Modification records:
________________

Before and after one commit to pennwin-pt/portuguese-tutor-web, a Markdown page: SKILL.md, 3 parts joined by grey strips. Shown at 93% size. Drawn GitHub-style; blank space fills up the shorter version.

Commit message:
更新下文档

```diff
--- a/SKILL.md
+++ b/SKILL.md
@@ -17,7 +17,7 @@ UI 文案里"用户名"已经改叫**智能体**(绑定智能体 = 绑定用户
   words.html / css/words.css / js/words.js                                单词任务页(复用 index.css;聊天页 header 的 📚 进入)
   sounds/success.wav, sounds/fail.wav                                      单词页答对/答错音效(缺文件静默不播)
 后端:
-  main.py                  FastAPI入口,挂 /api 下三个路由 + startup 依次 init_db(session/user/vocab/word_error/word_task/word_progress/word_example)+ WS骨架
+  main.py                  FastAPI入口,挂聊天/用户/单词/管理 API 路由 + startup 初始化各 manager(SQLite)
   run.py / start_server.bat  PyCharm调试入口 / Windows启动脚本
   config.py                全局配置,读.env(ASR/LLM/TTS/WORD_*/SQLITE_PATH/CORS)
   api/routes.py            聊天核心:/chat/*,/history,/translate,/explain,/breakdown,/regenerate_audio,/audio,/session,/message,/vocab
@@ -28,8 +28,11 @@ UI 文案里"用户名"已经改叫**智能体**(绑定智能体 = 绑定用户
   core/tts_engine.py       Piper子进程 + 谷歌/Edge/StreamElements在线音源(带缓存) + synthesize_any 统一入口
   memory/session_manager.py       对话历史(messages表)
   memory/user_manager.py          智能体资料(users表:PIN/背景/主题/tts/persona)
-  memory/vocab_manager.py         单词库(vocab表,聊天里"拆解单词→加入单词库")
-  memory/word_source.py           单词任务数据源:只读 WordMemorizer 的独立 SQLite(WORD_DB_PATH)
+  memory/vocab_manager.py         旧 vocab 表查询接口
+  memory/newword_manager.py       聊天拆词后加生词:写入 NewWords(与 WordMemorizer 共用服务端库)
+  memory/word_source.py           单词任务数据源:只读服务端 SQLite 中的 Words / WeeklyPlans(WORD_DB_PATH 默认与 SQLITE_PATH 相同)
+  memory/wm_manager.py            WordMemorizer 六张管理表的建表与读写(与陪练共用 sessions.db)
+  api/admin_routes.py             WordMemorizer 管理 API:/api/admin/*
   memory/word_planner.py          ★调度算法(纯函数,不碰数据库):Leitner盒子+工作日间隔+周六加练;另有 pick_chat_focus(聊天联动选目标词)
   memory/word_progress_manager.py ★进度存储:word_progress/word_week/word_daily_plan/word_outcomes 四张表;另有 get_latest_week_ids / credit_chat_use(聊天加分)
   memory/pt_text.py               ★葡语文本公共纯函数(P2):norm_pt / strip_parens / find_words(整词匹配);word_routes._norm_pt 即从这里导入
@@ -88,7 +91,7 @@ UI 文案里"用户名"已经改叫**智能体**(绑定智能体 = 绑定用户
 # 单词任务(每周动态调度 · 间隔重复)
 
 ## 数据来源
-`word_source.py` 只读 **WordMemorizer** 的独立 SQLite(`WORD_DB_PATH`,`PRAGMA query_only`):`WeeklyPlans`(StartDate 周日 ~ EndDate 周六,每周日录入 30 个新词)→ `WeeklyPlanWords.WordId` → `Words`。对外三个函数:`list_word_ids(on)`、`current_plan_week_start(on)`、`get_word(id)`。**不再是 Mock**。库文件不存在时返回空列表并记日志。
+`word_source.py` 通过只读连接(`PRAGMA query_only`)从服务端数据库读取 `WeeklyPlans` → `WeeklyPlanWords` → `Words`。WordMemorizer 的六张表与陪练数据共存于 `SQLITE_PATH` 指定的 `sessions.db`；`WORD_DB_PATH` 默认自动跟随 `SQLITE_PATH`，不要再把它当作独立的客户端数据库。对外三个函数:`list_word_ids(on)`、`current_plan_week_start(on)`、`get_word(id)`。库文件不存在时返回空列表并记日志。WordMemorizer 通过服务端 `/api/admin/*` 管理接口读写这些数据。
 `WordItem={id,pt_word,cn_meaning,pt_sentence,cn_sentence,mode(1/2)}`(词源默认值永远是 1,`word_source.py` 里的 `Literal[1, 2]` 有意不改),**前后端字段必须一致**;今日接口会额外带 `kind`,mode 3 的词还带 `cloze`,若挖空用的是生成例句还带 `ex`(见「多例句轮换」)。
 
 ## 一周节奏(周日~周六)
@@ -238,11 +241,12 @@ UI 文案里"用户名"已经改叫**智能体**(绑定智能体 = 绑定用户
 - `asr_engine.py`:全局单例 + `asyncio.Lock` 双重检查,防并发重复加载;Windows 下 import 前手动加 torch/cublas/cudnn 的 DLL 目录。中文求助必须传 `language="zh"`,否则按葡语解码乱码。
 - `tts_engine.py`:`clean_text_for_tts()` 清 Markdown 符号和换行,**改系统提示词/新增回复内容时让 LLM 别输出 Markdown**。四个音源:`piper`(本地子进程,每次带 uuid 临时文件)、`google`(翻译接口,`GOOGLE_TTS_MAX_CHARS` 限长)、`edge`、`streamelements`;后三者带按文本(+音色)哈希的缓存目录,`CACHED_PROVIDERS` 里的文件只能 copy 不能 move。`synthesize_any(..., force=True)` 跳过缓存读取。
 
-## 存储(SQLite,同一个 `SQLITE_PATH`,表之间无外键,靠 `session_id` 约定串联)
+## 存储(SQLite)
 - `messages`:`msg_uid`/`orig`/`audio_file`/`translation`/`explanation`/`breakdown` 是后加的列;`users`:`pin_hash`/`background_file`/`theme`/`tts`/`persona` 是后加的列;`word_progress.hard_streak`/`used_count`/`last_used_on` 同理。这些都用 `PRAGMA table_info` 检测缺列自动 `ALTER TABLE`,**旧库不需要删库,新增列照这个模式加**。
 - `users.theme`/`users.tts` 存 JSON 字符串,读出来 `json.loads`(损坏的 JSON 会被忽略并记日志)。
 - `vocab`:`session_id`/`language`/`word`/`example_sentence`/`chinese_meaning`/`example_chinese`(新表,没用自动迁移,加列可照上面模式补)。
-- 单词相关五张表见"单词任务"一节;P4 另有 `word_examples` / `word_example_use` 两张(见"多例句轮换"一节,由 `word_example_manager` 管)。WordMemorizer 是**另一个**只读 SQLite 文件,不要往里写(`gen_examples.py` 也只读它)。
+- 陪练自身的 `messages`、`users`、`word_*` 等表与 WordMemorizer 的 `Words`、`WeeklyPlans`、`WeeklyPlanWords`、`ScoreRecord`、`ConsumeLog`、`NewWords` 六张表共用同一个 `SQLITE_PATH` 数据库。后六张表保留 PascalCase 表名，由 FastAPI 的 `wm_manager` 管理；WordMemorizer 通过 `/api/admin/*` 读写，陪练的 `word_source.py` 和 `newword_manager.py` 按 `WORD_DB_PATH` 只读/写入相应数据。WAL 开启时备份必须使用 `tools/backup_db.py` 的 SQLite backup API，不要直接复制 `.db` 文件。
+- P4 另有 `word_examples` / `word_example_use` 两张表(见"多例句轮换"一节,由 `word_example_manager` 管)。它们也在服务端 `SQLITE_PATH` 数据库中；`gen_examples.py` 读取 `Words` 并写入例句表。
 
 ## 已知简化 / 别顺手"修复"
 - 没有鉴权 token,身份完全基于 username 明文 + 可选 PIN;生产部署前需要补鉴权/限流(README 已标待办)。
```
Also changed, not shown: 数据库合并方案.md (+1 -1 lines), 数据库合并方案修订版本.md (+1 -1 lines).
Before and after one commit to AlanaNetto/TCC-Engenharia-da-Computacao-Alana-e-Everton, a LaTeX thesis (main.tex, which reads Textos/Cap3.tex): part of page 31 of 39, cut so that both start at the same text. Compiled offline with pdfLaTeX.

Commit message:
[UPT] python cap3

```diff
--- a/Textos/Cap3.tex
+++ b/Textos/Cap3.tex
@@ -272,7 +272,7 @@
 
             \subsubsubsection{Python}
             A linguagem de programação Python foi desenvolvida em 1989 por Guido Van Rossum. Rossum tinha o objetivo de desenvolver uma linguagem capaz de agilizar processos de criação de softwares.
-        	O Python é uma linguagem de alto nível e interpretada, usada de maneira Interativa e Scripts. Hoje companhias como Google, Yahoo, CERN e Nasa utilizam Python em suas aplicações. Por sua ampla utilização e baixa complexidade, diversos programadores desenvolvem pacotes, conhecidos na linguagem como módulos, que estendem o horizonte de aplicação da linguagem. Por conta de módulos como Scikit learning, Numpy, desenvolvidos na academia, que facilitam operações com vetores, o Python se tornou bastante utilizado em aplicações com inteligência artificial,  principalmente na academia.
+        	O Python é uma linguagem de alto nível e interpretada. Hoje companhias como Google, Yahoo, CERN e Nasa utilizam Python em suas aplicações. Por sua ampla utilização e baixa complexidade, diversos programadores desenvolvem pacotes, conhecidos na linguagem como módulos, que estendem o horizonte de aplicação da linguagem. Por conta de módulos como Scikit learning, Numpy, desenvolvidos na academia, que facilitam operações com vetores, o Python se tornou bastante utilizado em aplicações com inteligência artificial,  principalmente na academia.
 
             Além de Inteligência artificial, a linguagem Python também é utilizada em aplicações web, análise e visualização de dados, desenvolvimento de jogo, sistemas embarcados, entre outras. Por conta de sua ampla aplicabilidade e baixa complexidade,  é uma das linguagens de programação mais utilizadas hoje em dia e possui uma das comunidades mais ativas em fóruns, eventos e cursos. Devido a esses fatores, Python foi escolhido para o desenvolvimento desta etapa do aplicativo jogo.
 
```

________________

What you have to do
The answer should be a single number: the count of lines in the records that hold the string "WordMemorizer".

Output of the exercise
8